First, the veterinarian obtained a blood sample from Cuyamaca’s leg. This sample is sent to the lab to make sure the chick is healthy. Also, our geneticists can determine if Cuyamaca is male or female from this sample.
Next, a vaccine for West Nile virus was administered. Then a microchip was injected under Cuyamaca’s skin. This chip is a form of identification. It’s the same kind of chip you can get for your dog or cat from your veterinarian. The veterinarian then gave a quick health assessment, checking Cuyamaca’s eyes, nares (nostrils), beak, feet, legs, wings, and abdomen. Lastly, we weighed Cuyamaca to make sure it was growing on schedule.
While the exam took place, a third keeper was able to enter the nest to clean the camera domes and make sure there were no hazards in the nest cavity. The whole exam, from capture to release, took approximately 15 minutes.
Once the exam was over, Cuyamaca was returned to the nest and Shatash was allowed to approach and check on her chick. As previously mentioned, Cuyamaca was rightfully disturbed by this process, despite our best intentions to minimize stress. Although we feel bad that Cuyamaca was so nervous, it is actually good for the chick to not be comfortable in our presence. We have to keep in mind that we don’t want Cuyamaca to become accustomed to or feel reassured by humans; we want it to be a wild condor, uninterested and wary of humans, so that it may someday fly free in California, Arizona, or Mexico. Condors that show an affinity for humans seldom survive in the wild.
For several minutes, Cuyamaca showed a defensive posture, hissing at everything it saw, even its mother. Shatash slowly approached her chick and nervously preened it, eventually soothing it. That is the reason we shifted only one parent; we wanted the other parent present to calm the chick after the exam. About 10 minutes later, Cuyamaca was showing proper begging behavior, resulting in a feeding session from Shatash. With everyone appearing calmer, Sisquoc was let out of his shift pen. Approximately 20 minutes after that, he also went in to feed Cuyamaca. If he was alerted to our presence and was upset, he would have immediately entered the nest to check on his chick.
So far, the health exam looks to have been successful. The blood work showed that Cuyamaca is healthy. The chick’s eyes and nares were clear, the feet, legs, and wings were solid, and vitality was very strong.

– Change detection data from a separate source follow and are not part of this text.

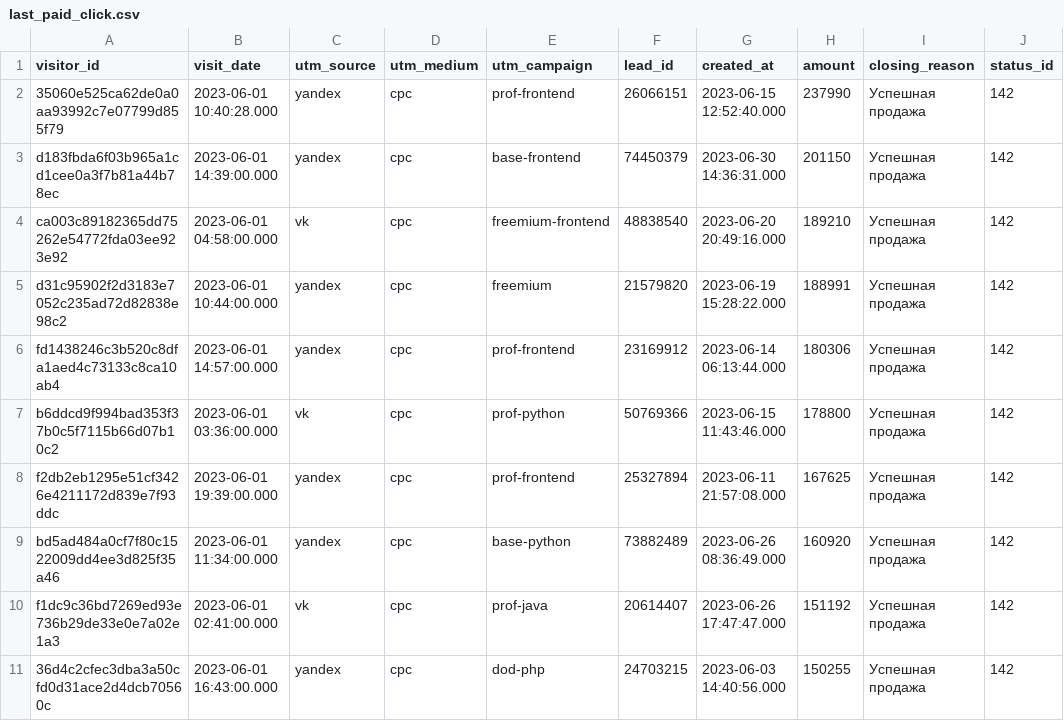
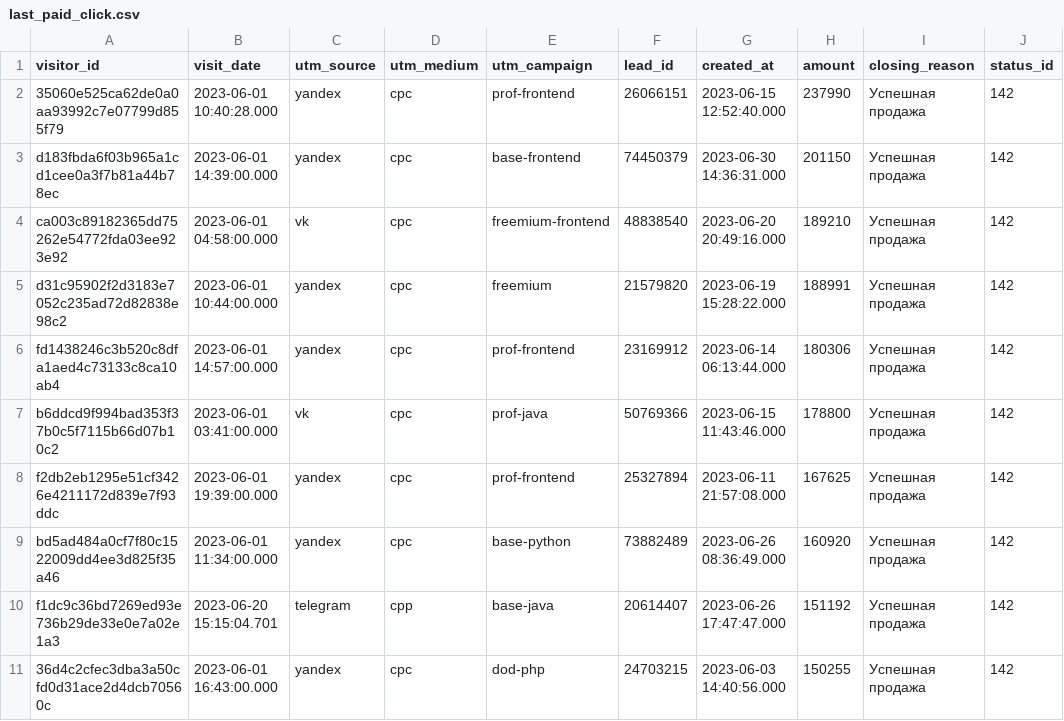
Before and after one commit to zu-silverhair/data-analytics-project-96, a CSV file: last_paid_click.csv, drawn as a sheet.

```diff
--- a/last_paid_click.csv
+++ b/last_paid_click.csv
@@ -6,6 +6,6 @@ d31c95902f2d3183e7052c235ad72d82838e98c2,2023-06-01 10:44:00.000,yandex,cpc,free
 fd1438246c3b520c8dfa1aed4c73133c8ca10ab4,2023-06-01 14:57:00.000,yandex,cpc,prof-frontend,"23169912",2023-06-14 06:13:44.000,180306,Успешная продажа,142
-b6ddcd9f994bad353f37b0c5f7115b66d07b10c2,2023-06-01 03:36:00.000,vk,cpc,prof-python,"50769366",2023-06-15 11:43:46.000,178800,Успешная продажа,142
+b6ddcd9f994bad353f37b0c5f7115b66d07b10c2,2023-06-01 03:41:00.000,vk,cpc,prof-java,"50769366",2023-06-15 11:43:46.000,178800,Успешная продажа,142
 f2db2eb1295e51cf3426e4211172d839e7f93ddc,2023-06-01 19:39:00.000,yandex,cpc,prof-frontend,"25327894",2023-06-11 21:57:08.000,167625,Успешная продажа,142
 bd5ad484a0cf7f80c1522009dd4ee3d825f35a46,2023-06-01 11:34:00.000,yandex,cpc,base-python,"73882489",2023-06-26 08:36:49.000,160920,Успешная продажа,142
-f1dc9c36bd7269ed93e736b29de33e0e7a02e1a3,2023-06-01 02:41:00.000,vk,cpc,prof-java,"20614407",2023-06-26 17:47:47.000,151192,Успешная продажа,142
+f1dc9c36bd7269ed93e736b29de33e0e7a02e1a3,2023-06-20 15:15:04.701,telegram,cpp,base-java,"20614407",2023-06-26 17:47:47.000,151192,Успешная продажа,142
 "36d4c2cfec3dba3a50cfd0d31ace2d4dcb70560c",2023-06-01 16:43:00.000,yandex,cpc,dod-php,"24703215",2023-06-03 14:40:56.000,150255,Успешная продажа,142
```
Also changed, not shown: 1 other file.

Cuyamaca weighed 7.7 pounds (3.55 kilograms) and was approximately the size of a bowling ball. We have yet to receive the sex results from the Genetics Lab, but when we do, we’ll let you know if Cuyamaca is a male or a female.